Exercise goal:
In the material below, which lines hold the word "files"? Pick each one out.

Available records:
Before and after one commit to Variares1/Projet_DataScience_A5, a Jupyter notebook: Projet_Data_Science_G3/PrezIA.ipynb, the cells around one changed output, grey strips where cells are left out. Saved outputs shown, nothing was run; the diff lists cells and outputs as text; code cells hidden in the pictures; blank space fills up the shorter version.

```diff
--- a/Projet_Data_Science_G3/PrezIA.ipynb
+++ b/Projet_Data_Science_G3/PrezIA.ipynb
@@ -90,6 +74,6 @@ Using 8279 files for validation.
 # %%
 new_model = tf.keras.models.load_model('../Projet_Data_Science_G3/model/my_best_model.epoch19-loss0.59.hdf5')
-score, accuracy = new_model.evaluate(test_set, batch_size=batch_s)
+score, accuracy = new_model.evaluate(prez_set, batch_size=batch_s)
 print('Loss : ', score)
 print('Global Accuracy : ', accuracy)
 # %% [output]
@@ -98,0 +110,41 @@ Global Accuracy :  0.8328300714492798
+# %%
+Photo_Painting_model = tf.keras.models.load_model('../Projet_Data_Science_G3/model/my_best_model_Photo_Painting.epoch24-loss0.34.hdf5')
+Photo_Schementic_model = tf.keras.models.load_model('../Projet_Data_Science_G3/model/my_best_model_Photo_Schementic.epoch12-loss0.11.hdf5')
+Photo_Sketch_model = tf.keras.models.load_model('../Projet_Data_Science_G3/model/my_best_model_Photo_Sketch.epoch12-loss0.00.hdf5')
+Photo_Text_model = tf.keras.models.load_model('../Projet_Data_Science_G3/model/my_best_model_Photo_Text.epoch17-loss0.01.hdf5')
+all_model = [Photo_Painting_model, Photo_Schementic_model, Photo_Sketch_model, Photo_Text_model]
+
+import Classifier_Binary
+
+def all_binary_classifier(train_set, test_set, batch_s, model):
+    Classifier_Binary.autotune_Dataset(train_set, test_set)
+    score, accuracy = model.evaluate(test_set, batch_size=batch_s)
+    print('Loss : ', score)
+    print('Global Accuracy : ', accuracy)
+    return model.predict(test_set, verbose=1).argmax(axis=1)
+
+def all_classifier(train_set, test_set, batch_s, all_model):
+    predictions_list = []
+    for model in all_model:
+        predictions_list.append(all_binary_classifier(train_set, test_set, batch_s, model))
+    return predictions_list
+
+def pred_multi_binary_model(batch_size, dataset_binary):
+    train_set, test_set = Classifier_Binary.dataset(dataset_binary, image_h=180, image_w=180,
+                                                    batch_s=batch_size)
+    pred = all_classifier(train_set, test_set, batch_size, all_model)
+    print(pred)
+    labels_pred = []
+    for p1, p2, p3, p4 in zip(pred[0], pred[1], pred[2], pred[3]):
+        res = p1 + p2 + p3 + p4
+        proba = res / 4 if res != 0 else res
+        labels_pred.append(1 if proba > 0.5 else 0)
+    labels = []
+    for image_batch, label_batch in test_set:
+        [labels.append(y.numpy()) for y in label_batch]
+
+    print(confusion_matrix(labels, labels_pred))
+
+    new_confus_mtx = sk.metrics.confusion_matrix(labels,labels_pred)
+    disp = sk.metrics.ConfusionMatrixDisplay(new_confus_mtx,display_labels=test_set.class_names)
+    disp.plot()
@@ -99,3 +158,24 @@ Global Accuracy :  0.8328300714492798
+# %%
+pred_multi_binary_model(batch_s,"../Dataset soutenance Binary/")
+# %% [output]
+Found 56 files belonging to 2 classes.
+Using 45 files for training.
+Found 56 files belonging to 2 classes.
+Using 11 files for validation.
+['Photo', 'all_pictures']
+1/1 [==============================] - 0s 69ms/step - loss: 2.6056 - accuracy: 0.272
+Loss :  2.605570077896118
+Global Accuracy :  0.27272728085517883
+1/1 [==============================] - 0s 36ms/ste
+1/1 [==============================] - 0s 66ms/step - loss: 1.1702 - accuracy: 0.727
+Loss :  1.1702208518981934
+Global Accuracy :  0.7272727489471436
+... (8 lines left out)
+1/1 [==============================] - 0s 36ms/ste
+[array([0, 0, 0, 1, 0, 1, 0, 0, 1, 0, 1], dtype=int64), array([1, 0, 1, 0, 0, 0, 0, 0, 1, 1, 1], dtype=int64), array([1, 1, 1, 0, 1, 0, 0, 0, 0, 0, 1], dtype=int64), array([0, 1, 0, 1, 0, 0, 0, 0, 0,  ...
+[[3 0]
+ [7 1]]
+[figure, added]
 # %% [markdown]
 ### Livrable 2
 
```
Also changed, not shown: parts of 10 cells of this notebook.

Completed exercise:
@@ -90,6 +74,6 @@ Using 8279 files for validation.
+Found 56 files belonging to 2 classes.
+Using 45 files for training.
+Found 56 files belonging to 2 classes.
+Using 11 files for validation.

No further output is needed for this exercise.